TALLINN (AFP) - Estonia is bracing for an influx of Russian tourists, expected in their thousands to usher in the new year at the capital of the former Soviet republic in a climate of nostalgia and a warm Baltic welcome.
"We're fully sold out for New Year's Eve," said Jaanika Peeba, marketing manager for the Grand Hotel Tallinn. "We've been sold out for the end of the year since the autumn -- and its's all customers from Russia."
Tourism officials have predicted that up to 20,000 Russians will pour into Tallinn for festivities starting this weekend to mark the new year and Russian Christmas, which culminates on January 7. That's twice as many people as there are hotel beds in the picturesque coastal city with a medieval old town.
To cater to their clientele from their giant eastern neighbour, hotels in Tallinn will see in the new year twice : first, when the clock ticks past midnight in Moscow and then an hour later when the same happens in the Baltics.
There will be Russian-language New Year's parties in most of the big hotels and restaurants in the Estonian capital to make the visitors feel even more at home in Tallinn, once a jewel in the crown of the so-called Soviet West.
"Russian tourists like it here for the New Year," says Kersti Kont of the Estonian Association of Travel Agents.
"For them, it's like being abroad and being at home at the same time. People here can speak Russian, and many Russian visitors have fond memories of their travels to Estonia in Soviet times, when they experienced life here which was different to life in Russia."
This season, the city of Tallinn expects a 25-percent increase in numbers of tourists from Russia, following a campaign to attract Russian visitors and their rubles to .....
..... the new European Union member state.
"Our campaign in Moscow and St Petersburg, called the Winter Fairy Tale in Old Tallinn, was aimed at helping Russians rediscover Estonia after the break-up of the Soviet Union," said Evelin Tsirk, head of the Tallinn Tourism Department.
"Russians can get Europe here at an affordable price," said Kont of the Association of Travel Agents.
"Some Russians like travelling in the lap of luxury, which they can get here," she said.

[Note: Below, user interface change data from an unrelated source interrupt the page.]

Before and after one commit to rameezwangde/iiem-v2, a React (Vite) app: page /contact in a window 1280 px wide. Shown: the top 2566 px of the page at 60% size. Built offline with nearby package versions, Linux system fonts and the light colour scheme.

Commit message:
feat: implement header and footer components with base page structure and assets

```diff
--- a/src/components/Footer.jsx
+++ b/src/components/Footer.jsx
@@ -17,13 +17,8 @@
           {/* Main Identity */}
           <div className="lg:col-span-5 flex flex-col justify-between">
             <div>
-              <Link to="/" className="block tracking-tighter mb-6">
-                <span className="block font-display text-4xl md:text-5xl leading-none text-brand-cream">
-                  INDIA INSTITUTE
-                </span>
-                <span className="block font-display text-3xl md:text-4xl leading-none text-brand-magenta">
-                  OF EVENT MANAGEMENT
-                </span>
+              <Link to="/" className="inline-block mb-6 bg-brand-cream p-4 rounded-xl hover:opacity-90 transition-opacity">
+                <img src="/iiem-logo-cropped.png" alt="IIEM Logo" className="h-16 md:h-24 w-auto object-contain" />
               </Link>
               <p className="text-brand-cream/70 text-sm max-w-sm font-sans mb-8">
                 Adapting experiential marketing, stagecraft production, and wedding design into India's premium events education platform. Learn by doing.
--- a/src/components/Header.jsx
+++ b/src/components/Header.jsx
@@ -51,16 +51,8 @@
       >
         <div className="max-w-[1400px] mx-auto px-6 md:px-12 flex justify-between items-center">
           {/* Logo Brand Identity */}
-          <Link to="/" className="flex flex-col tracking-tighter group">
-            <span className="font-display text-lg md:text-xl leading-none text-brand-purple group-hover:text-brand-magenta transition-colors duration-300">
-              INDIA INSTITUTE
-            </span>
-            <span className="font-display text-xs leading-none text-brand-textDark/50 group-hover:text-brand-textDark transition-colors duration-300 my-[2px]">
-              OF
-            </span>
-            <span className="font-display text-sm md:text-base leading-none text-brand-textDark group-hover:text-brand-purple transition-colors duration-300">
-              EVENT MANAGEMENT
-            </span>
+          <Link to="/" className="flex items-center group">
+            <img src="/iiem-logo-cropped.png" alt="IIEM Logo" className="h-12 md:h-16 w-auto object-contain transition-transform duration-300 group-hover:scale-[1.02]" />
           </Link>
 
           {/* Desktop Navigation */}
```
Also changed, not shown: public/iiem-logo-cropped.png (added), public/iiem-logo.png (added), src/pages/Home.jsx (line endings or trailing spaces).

"Those who don't want to spend too much find the prices here much more affordable than in Moscow or Western Europe -- and they can still say they've been abroad."
Russian-language tour guides, who take a back seat to their Nordic-language colleagues in the summer months, are in high demand now as extra city tours are laid on for festive season visitors from Russia.
More Russian is spoken now in the medieval Hanseatic heart of Tallinn, adorned with Christmas trees, colourful lights and enticingly designed shop windows, than in the 15 years since Estonia regained independence from the Soviet Union.
Estonia and the other two Baltic states of Latvia and Lithuania were annexed by Stalin's Soviet Union at the close of World War II, only becoming independent again in 1991.
Walking out of the brightly lit Viru Centre, a newly completed shopping arcade near many big Tallinn hotels, 51-year-old Natalya Svidlova from St Petersburg was on her first visit to Estonia since the Soviet Union crumbled in 1991.
"I liked it very much here when I used to visit in Soviet times, and now I decided to come back," she said, her arms laden with Christmas shopping. "It has changed an awful lot, but I still feel at home because I remember so much. And, after all, it's so close!"